Lectures, in-class tutorials, group work, group discussion, problem solving, data analysis, short reports by students

Means of Assessment

A typical assessment would include the following elements:

  • Attendance/participation/preparation 15%
  • Short oral reports as part of in class discussions 25%
  • 4 Assignments at 5% each (data analysis) 20%
  • 4 exams to a total of 20%
  • Portfolio 5% (to accompany the poster, as a way of keeping track of the progress)
  • Poster presentation 15% (final work)

(Note: no assignment will be more than 20%)

Learning Outcomes

Students will develop an appreciation of cultural diversity by analyzing a variety of language samples drawn among different languages, Indo-European and non-Indo-European.
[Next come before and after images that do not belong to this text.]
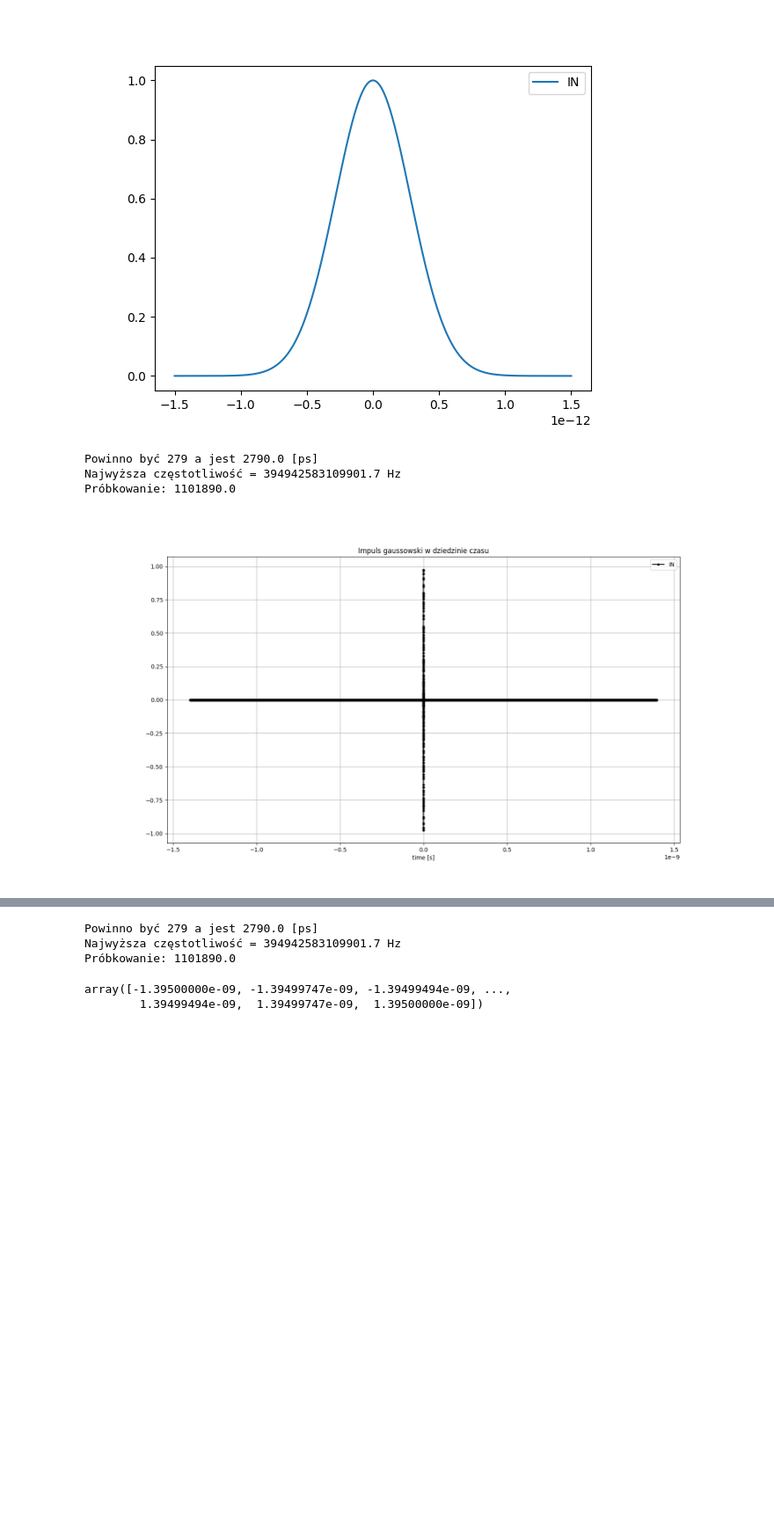
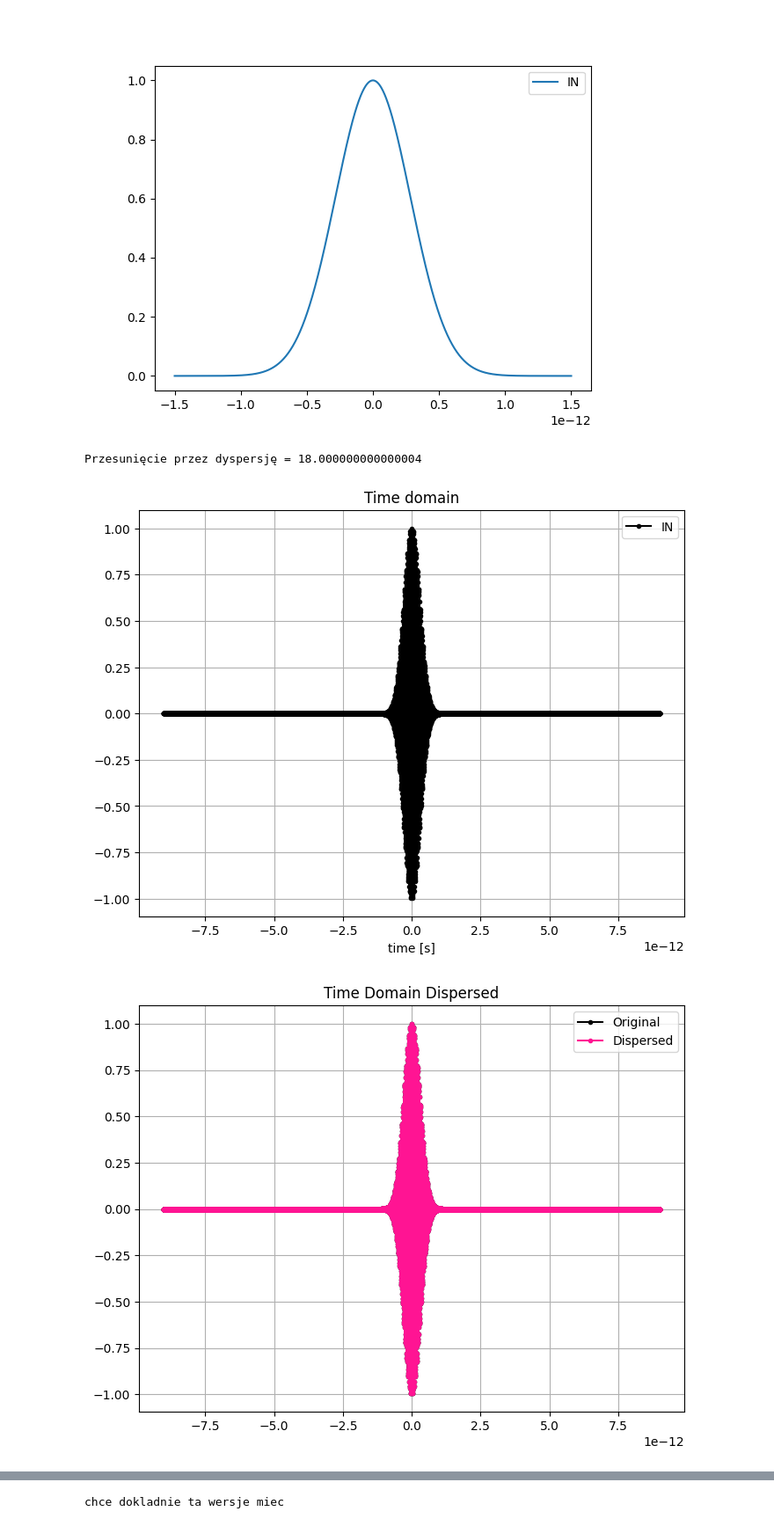
Before and after one commit to BazikJoachimczyk/LaserPulse, a Jupyter notebook: impuls.ipynb, the cells around one changed output, grey strips where cells are left out. Shown at 88% size. Drawn from its saved outputs; the diff is of its cells as text; code cells hidden in the pictures; blank space fills up the shorter version.

```diff
--- a/impuls.ipynb
+++ b/impuls.ipynb
@@ -70,17 +70,15 @@ class Impuls:
     def NyquistFrequency(self):
         f0 = self.omega0 / (2*np.pi)
         highest_freq = f0 + 0.5 * self.gamma_freq
-        return 2*highest_freq
+        return 5*highest_freq
 
     def TimeScale(self):
-        dispersion_time = self.dispersion * self.wavelength*(10**9) * self.fiber_length*0.01        # [ps]
-        print(f'Powinno być 279 a jest {dispersion_time} [ps]')
-        time_axis_lenght = dispersion_time*10**(-12)                                                     # [ps]
-        sampling_frequency = self.NyquistFrequency()                                                # [1/s]
-        print(f'Najwyższa częstotliwość = {sampling_frequency} Hz')
-        sampling = np.ceil(time_axis_lenght * sampling_frequency )
-        print(f'Próbkowanie: {sampling}')                                           # liczba punktów
-        time_scale = np.linspace(-0.5*time_axis_lenght, 0.5*time_axis_lenght, int(sampling))
+        dispersion_time = self.dispersion * self.fiber_length*0.01 * self.wavelength_width*10**(9)
+        print(f'Przesunięcie przez dyspersję = {dispersion_time}')
+        time_axis_length = dispersion_time*10**(-12)
+        highest_freq = self.NyquistFrequency()
+        sampling = np.ceil(time_axis_length * highest_freq)
+        time_scale = np.linspace(-0.5*time_axis_length, 0.5*time_axis_length, int(sampling))
         return time_scale
 
     def Beta1(self):
@@ -96,10 +94,10 @@ class Impuls:
         return np.exp(-(self.time_scale/self.gamma_time)**2)  * np.exp(1j*self.omega0*self.time_scale)
 
     def TimeDomainPlot(self):
-        plt.figure(figsize=(4,3))
+        plt.figure(figsize=(8,6))
         plt.plot(self.time_scale, self.TimeDomain(), label = 'IN', marker = '.', linestyle = '-', color = 'black')
         plt.xlabel('time [s]')
-        plt.title('Impuls gaussowski w dziedzinie czasu')
+        plt.title('Time domain')
         plt.grid()
         plt.legend()
         plt.show()
@@ -114,7 +112,7 @@ class Impuls:
         plt.figure(figsize=(16,9))
         plt.plot(frequencies, np.abs(pulse_frequency), label = 'Spectrum', color = 'black', marker = '.', linestyle = '-')
         plt.xlabel('frequency [Hz]')
-        plt.title('Impuls gaussowski w dziedzinie częstotliwości')
+        plt.title('Frequency domain')
         plt.xlim(-1.5e14, -1.3e14)
         plt.grid()
         plt.legend()
@@ -124,43 +122,43 @@ class Impuls:
         pulse_frequency, frequencies = self.FrequencyDomain()
 
         omega = 2 *np.pi * frequencies
-        dispersion_phase = np.exp(1j * self.Beta(omega) * self.fiber_length)
+        dispersion_phase = np.exp(1j * self.Beta2() * self.fiber_length)
 
         pulse_frequency_dispersed = pulse_frequency * dispersion_phase
         pulse_time_dispersed = ifft(pulse_frequency_dispersed)
 
         return pulse_frequency_dispersed, pulse_time_dispersed
 
     def DispersedPlot(self):
         pulse_frequency_dispersed, pulse_time_dispersed = self.DispersedPulse()
         pulse_freq, freqs = self.FrequencyDomain()
-        plt.figure(figsize=(16,9))
+        plt.figure(figsize=(8,6))
         plt.plot(self.time_scale, self.TimeDomain(), color = 'black', marker = '.', linestyle = '-', label = 'Original')
         plt.plot(self.time_scale, (pulse_time_dispersed), color = 'deeppink', marker = '.', linestyle = '-', label = 'Dispersed')
         plt.title('Time Domain Dispersed')
         plt.legend()
         plt.grid()
         plt.show()
 
-        plt.figure(figsize=(16,9))
+        plt.figure(figsize=(8,6))
         plt.plot(freqs, np.abs(pulse_freq), color = 'black', marker = '.', linestyle = '-', label = 'Original spectrum')
         plt.plot(freqs, np.abs(pulse_frequency_dispersed), color = 'deeppink', marker = '.', linestyle = '-', label = 'Dispersed spectrum')
         plt.title('Frequency Domain Dispersed')
-        plt.xlim(-1.5e14, -1.3e14)
+        #plt.xlim(-1.5e14, -1.3e14)
         plt.legend()
         plt.grid()
         plt.show()
 
 Impuls = Impuls()
 Impuls.TimeDomainPlot()
-# Impuls.FrequencyDomainPlot()
-# Impuls.DispersedPlot()
+#Impuls.FrequencyDomainPlot()
+Impuls.DispersedPlot()
 #Impuls.NyquistFrequency()
-Impuls.TimeScale()
+
+print('chce dokladnie ta wersje miec')
 
 # widmo fazy spektralnej, beta1 przesuwa w czasie i mnie nie interesuje, beta2 przesuwa fazę, czas symulacji conajmniej 10razy poszerzenie
 # %% [output]
-Powinno być 279 a jest 2790.0 [ps]
-Najwyższa częstotliwość = 394942583109901.7 Hz
-Próbkowanie: 1101890.0
+Przesunięcie przez dyspersję = 18.000000000000004
-[figure, old version]
+[figure, new version]
+[figure, added]
@@ -167,5 +166 @@ Próbkowanie: 1101890.0
-Powinno być 279 a jest 2790.0 [ps]
-Najwyższa częstotliwość = 394942583109901.7 Hz
-Próbkowanie: 1101890.0
+chce dokladnie ta wersje miec
-array([-1.39500000e-09, -1.39499747e-09, -1.39499494e-09, ...,
-        1.39499494e-09,  1.39499747e-09,  1.39500000e-09])
```
Also changed, not shown: parts of 1 cell of this notebook.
By the end of term, the successful student will:

  • better understand the role the non-structural parts play in language
  • acquire some strategies to analyse and compare language samples
  • appreciate cultural diversity and be aware that different cultures may have different linguistic strategies to encode concepts

course prerequisites

None

Corequisites

None

curriculum guidelines

Course Guidelines for previous years are viewable by selecting the version desired. If you took this course and do not see a listing for the starting semester/year of the course, consider the previous version as the applicable version.

course schedule and availability
course transferability

Below shows how this course and its credits transfer within the BC transfer system. 

A course is considered university-transferable (UT) if it transfers to at least one of the five research universities in British Columbia: University of British Columbia; University of British Columbia-Okanagan; Simon Fraser University; University of Victoria; and the University of Northern British Columbia.

For more information on transfer visit the BC Transfer Guide and BCCAT websites.

assessments

If your course prerequisites indicate that you need an assessment, please see our Assessment page for more information.